“I have been offered a tremendous deal — a house that appraises at $364,000 that I can buy for $294,000, with 100 percent financing, and the builder will pay all my closing costs … I can afford the payment for only six months, and it will take all my savings, but the broker says that I will be able to do a cash-out refinance in six months based on the appraisal and net about $60,000, which will cover the payment for another two years. …”
You need a reality check. If the builder could sell the unit for $364,000, he would not be offering it to you for $294,000. Appraisals done for builders usually produce the numbers the builders want. That this particular builder, in addition to offering the “bargain” price, is also willing to pay your settlement costs, is a reflection not of his generosity but of his desperation to sell the house.
Further, the probability that you will be able to do a cash-out refinance in six months is vanishingly small. Lenders won’t do a cash-out refinance in excess of your equity in the house. Since the true value of your house when you close is no more than $294,000, and your mortgages add to the same amount, you will have no equity. Payments of principal over the first six months will amount to about $1,000. The other $59,000 of equity you are looking for would require price appreciation of 20 percent over six months. That conceivably could happen in a go-go market, but the go-go markets are all gone.
What is distressing about your story is the willingness of the builder and broker to take advantage of your inexperience and naiveté. They rid themselves of what to them is a minor business problem by leading you into financial disaster. Don’t fall for it.
Your Mortgage Records Can Save Your Home Equity
“I have accumulated monthly mortgage statements for eight years, so when is it safe to begin throwing them out?”

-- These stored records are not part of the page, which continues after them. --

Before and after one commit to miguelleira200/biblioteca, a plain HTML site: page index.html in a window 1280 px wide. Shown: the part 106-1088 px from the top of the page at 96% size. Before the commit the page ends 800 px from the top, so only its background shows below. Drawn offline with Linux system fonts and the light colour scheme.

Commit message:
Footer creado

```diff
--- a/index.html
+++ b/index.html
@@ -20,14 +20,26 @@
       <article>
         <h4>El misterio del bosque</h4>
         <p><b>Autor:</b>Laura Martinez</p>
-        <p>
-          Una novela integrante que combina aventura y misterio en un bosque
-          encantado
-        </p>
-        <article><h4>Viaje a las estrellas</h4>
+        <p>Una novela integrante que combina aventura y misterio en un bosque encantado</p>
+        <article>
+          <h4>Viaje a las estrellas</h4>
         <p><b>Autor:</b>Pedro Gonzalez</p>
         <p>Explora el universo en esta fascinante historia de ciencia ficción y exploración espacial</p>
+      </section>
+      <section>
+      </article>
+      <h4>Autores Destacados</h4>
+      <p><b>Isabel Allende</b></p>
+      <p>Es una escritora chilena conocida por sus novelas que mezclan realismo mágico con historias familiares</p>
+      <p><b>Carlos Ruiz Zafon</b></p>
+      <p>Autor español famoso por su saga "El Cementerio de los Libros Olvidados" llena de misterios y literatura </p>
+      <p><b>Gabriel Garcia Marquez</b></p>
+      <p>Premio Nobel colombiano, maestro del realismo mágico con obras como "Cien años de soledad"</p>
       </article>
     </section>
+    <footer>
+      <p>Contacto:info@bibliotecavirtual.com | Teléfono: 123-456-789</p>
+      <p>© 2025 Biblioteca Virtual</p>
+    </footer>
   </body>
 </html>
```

I would retain them all until the loan has been paid off.
Why keep them, you ask? Marie McDonnell, a Massachusetts-based finance analyst who audits home loans when predatory behavior by servicers is suspected, related the following experience to me. Three years after her client’s mortgage had been originated, the servicing was sold to another firm, but the records of his account covering the first three years were not transferred to the new servicer. When the client with Marie’s help realized that he had been systematically gouged, the only available records for the first three years were those of the client. Had the client not kept the records, the skullduggery could not have been proved.
Mortgage servicers make mistakes, some of them deliberate, designed to increase the servicer’s income at the borrower’s expense. You don’t select the firm who services your mortgage, but even if you did, servicing can be sold without your permission. Under the law, you must be informed about such a sale but you can’t prevent it. The law should but does not require that when servicing is sold, the entire historical file be transferred to the new servicer. So keep your records, they just might save the equity in your home.

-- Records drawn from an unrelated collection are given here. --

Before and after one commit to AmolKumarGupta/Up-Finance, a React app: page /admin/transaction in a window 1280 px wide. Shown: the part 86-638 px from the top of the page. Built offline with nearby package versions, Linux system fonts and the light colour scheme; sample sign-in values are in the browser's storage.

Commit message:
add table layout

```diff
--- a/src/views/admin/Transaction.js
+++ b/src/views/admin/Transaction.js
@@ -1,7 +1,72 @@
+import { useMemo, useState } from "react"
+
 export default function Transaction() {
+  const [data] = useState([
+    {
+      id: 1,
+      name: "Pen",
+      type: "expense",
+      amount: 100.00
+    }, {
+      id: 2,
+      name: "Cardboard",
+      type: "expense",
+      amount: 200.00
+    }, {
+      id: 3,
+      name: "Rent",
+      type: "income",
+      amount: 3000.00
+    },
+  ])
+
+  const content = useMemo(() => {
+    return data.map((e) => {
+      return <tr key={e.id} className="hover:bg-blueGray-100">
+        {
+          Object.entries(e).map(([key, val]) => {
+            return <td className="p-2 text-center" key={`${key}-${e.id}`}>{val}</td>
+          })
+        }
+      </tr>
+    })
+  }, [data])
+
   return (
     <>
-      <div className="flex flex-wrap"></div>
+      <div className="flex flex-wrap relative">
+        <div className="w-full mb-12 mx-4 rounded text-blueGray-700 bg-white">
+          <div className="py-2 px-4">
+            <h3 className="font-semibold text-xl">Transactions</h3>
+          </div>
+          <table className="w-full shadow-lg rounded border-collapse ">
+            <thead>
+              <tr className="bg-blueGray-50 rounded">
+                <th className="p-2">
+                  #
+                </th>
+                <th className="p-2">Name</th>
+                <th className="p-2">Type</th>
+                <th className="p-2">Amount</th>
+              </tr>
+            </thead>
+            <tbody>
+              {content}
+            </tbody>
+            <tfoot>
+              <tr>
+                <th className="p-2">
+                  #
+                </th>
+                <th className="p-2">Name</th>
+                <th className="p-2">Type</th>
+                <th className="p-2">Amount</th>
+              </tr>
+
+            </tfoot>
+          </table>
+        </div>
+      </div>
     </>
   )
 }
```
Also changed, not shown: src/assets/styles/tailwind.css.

What is a 30-Day Delinquency?
Anyone who has read a credit report has noticed that payment delinquencies are shown as 30, 60 and 90 days. This confused the borrower who sent me the following note.
“I had a mortgage payment due Feb. 1 that I paid March 1. The lender reported me to the credit bureaus as being 30 days late, but in fact, I was only 28 days late — there are only 28 days in February. They refuse to fix it, how can I get them to recognize their mistake?”

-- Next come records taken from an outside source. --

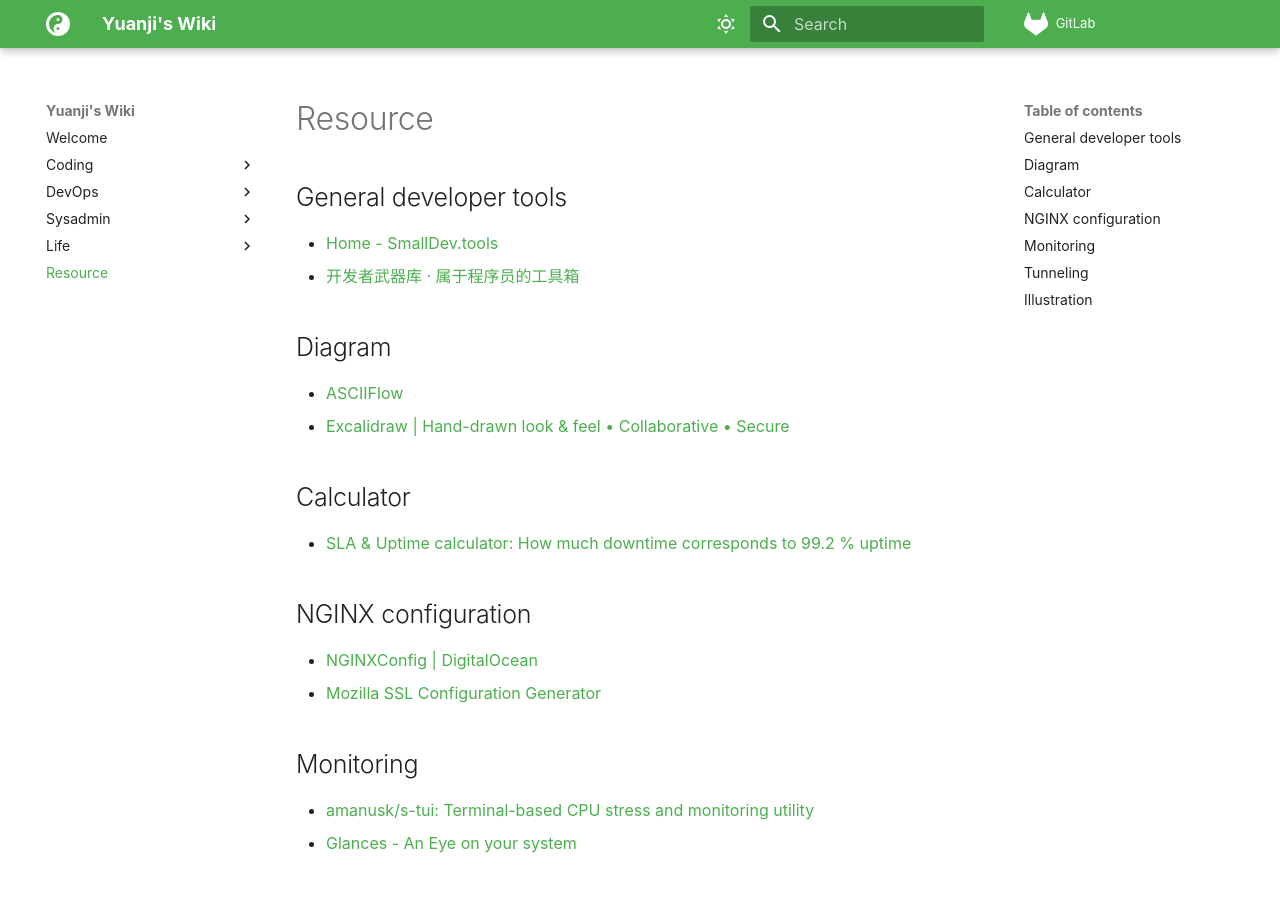
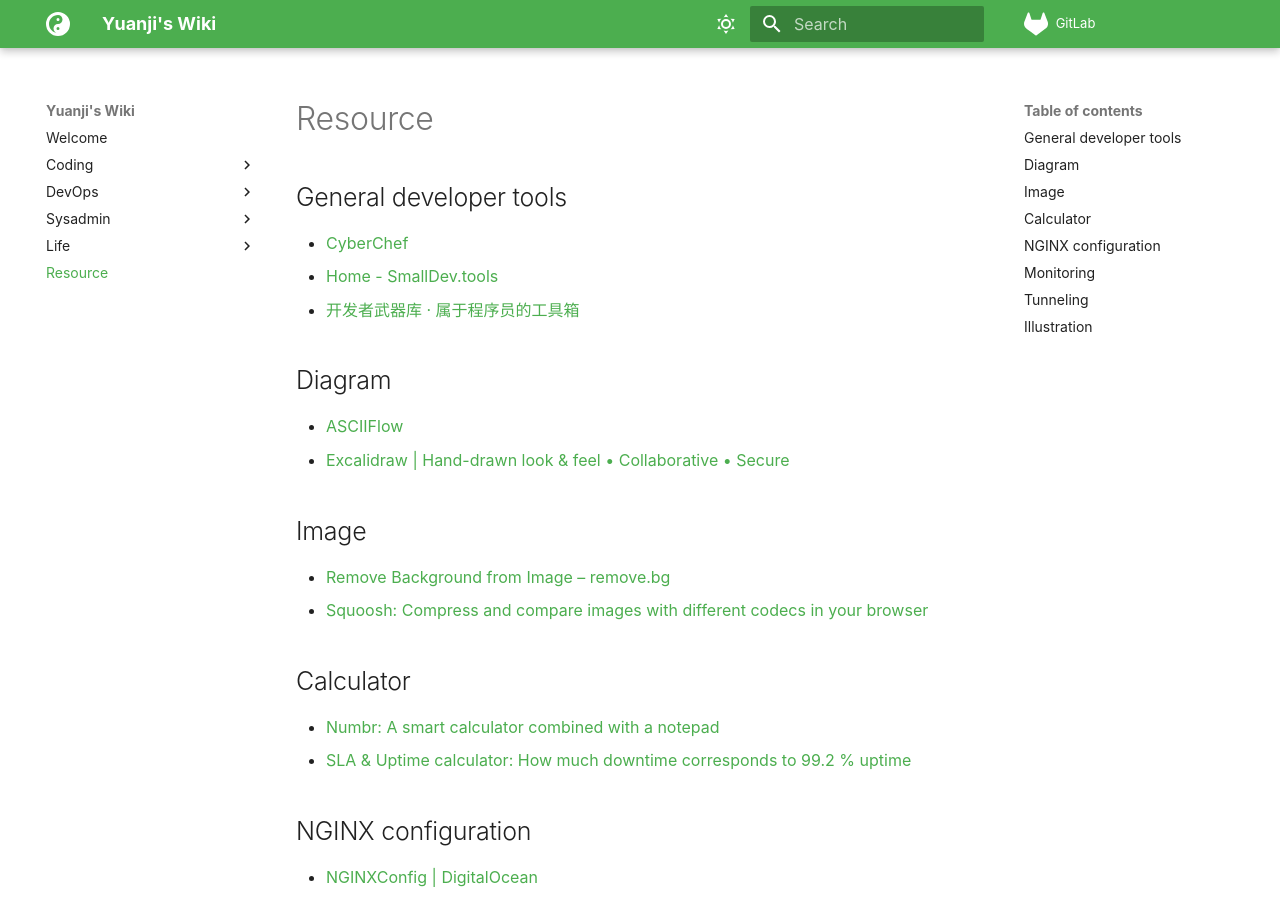
Before and after one commit to yuanji-dev/wiki, an MkDocs documentation site: the page built from docs/resource.md, in a window 1280 px wide and 900 px high. Built offline with MkDocs 1.6.1 and Material for MkDocs 9.7.7, drawn with Linux system fonts in a browser that asks for light colours; some web fonts are replaced; comment, search, counter and statistics services are not loaded.

Commit message:
feat: update resource.md & android.md

```diff
--- a/docs/resource.md
+++ b/docs/resource.md
@@ -1,5 +1,6 @@
 ## General developer tools
 
+- [CyberChef](https://gchq.github.io/CyberChef/)
 - [Home - SmallDev.tools](https://smalldev.tools/)
 - [开发者武器库 · 属于程序员的工具箱](https://devtool.tech/)
 
@@ -8,8 +9,14 @@
 - [ASCIIFlow](https://asciiflow.com/#/)
 - [Excalidraw | Hand-drawn look & feel • Collaborative • Secure](https://excalidraw.com/)
 
+## Image
+
+- [Remove Background from Image – remove.bg](https://www.remove.bg/)
+- [Squoosh: Compress and compare images with different codecs in your browser](https://squoosh.app/)
+
 ## Calculator
 
+- [Numbr: A smart calculator combined with a notepad](https://numbr.dev/)
 - [SLA & Uptime calculator: How much downtime corresponds to 99.2 % uptime](https://uptime.is/)
 
 ## NGINX configuration
```
Also changed, not shown: docs/sysadmin/android.md (+9 -0 lines).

You can’t. They are following industry practice, which is indeed needlessly confusing. The 30, 60 and 90 days really mean one, two and three months. The practice of expressing them in days probably reflects the attempt to minimize the number of digits used in credit reports. “60 days” uses seven digits whereas “2 months” uses eight.
Your March 1 payment was one month late, and the fact there were only 28 days in that month doesn’t matter.
The writer is professor of finance emeritus at the Wharton School of the University of Pennsylvania. Comments and questions can be left at www.mtgprofessor.com.